“My parents used to come to the ‘Glades all the time and stick me in a backpack,” Rainer Schael said. “Noel and I came here when we started dating. You have so many people who don’t know we live on the edge of three national parks.”
Besides the Everglades, Miami-Dade County borders Biscayne National Park and Big Cypress National Preserve.
Plenty to Do in the ‘Glades
If last weekend’s young campers had to be forced to spend time outdoors, there was no indication of it.
Kids of all ages raced up and down the Flamingo campground on bicycles. About 30 went on a guided walk on the Anhinga Trail where they spotted numerous alligators, cormorants and ospreys. A small group hiked the paved Guy Bradley Trail, named for the nation’s first game warden, leading from the campground to the Flamingo Visitor Center along Florida Bay. Others took canoe and powerboat tours of park waters.
Connor Mullins, on a back-country boat tour with dad Ed, said he learned about trees in the Everglades, and also about pythons.
“Kids back a long time ago would want to have them as a pet, and when they got too big, they’d throw them in the Everglades,” Connor said.
At the Flamingo marina, Harrison Kershner, walking with his dad, Claude, and older brother Claude III, spotted a crocodile lazing on a bank of the Buttonwood Canal. The whole family was thrilled.
“When you’re 5, you’re kind of ready to go with Daddy and sleep outdoors in a campground,” Claude, Sr., 55, said. “I’m looking forward to starting our family tradition with my son. What a treasure Flamingo is.”

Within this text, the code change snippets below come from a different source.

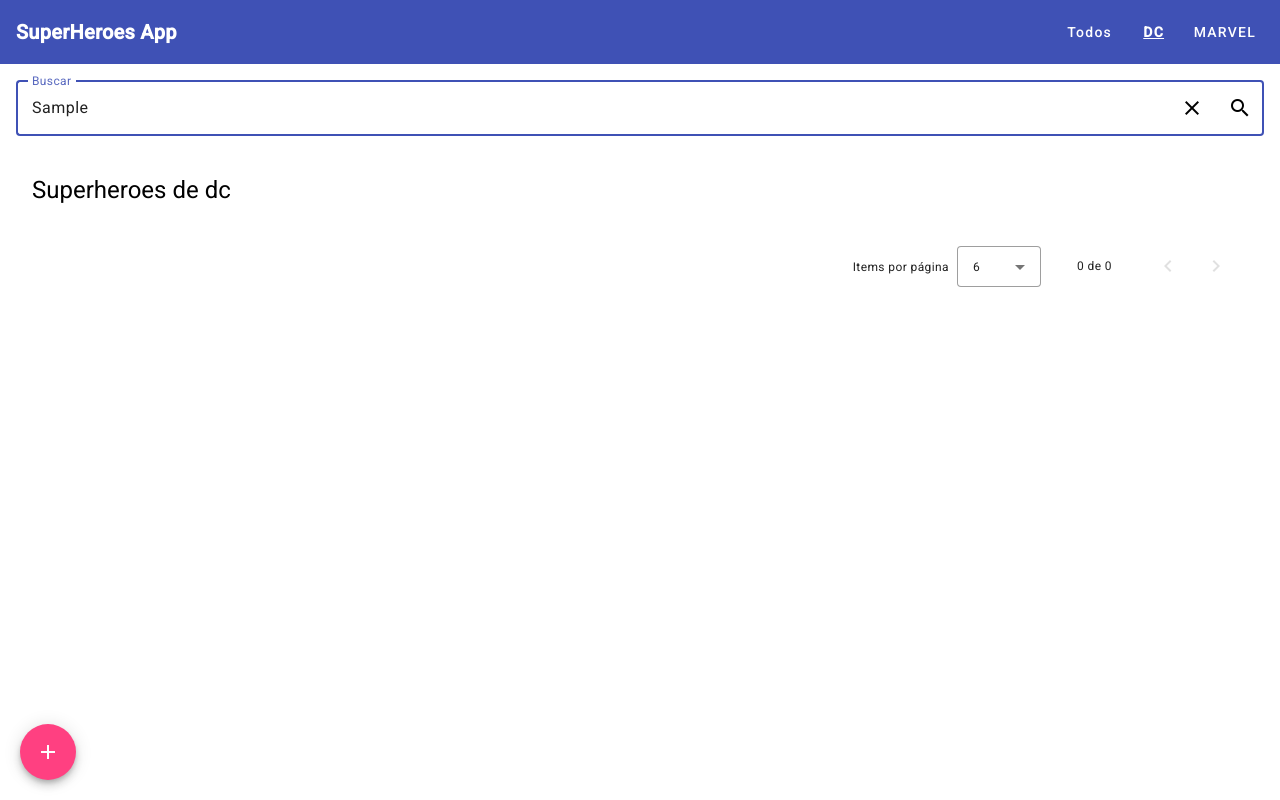
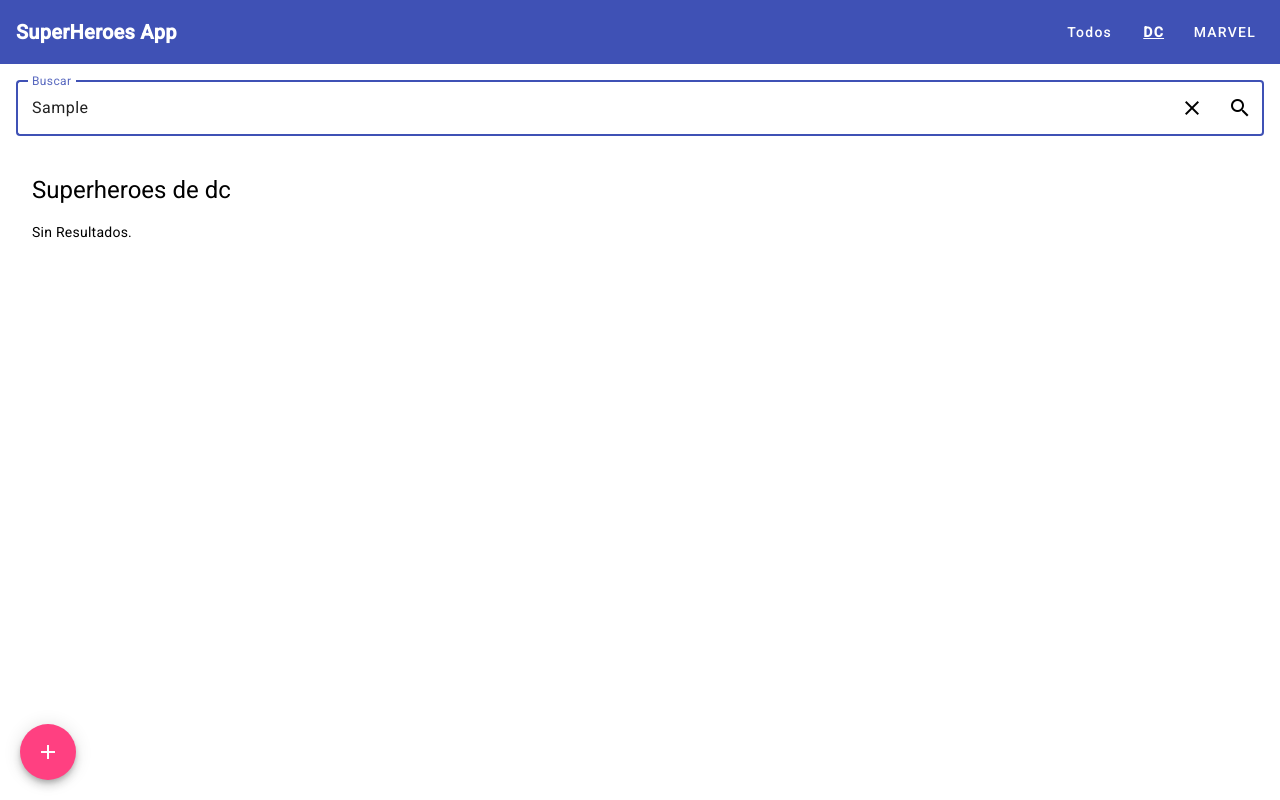
Before and after one commit to damianArgote/RIU-Frontend-Damian-Argote, an Angular app: page /superheroes/dc in a window 1280 px wide. Both pictures are taken after typing "Sample" into the empty fields and a click on the button "search". Built offline with nearby package versions, Linux system fonts and the light colour scheme.

Commit message:
Fix: empty flow added

```diff
--- a/src/app/layouts/main-layout/main-layout.component.html
+++ b/src/app/layouts/main-layout/main-layout.component.html
@@ -5,9 +5,15 @@
         @for (hero of filteredHeroesPaginated(); track hero.id) {
         <app-superhero-card class="card" [hero]="hero" />
         }
+        @empty {
+        <p>Sin Resultados.</p>
+        }
     </div>
 
+    @if (filteredHeroesPaginated().length) {
     <app-paginator [length]="totalFiltered()" [pageSize]="pageSize()" [pageSizeOptions]="[3, 6, 12]"
         (pageChange)="onPageChange($event)">
     </app-paginator>
+    }
+
 </div>
```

Back at camp, the kids painted pictures and participated in a hands-on demonstration of the hydrology of the Everglades conducted by volunteer ranger Ellen Siegel, which involved squeezing out sponges and getting wet.
Then it was time to eat. The Schaels and several adult volunteers prepared burgers and hot dogs on propane grills. Somebody passed out helpings of venison chili.
Kids torched marshmallows over a central campfire and made s’mores with graham crackers and chocolate squares.
Few Brought Cellphones
Amazingly, none of the campers had brought a guitar — or any other kind of musical instrument — for a fireside sing-along. So the seven members of Girl Scout Troop 407 from Miami began an a capella chorus of old-time favorites such as Bingo, He’s Got the Whole World in His Hands and 99 Bottles of Beer on the Wall.
Even more amazingly, almost no one produced a cell phone — except for brief check-ins with home and to show off wildlife photos taken that day.
As the sky darkened, Sofia O’Leary took out a section of red cellophane and secured it to her flashlight with a rubber band.
“You put it on top of your flashlight at night, so when you look at the animals at night, they can’t see red light so you can look at the animals for a longer time,” she explained.
Then she and several companions dashed off to a nearby field to test their new equipment and chase fireflies.
Anne Palacio, leader of Troop 407, watched them go.
“That’s something you can’t do in Kendall,” she said. “We have to come back here. There’s so much to do. There’s something for everyone.”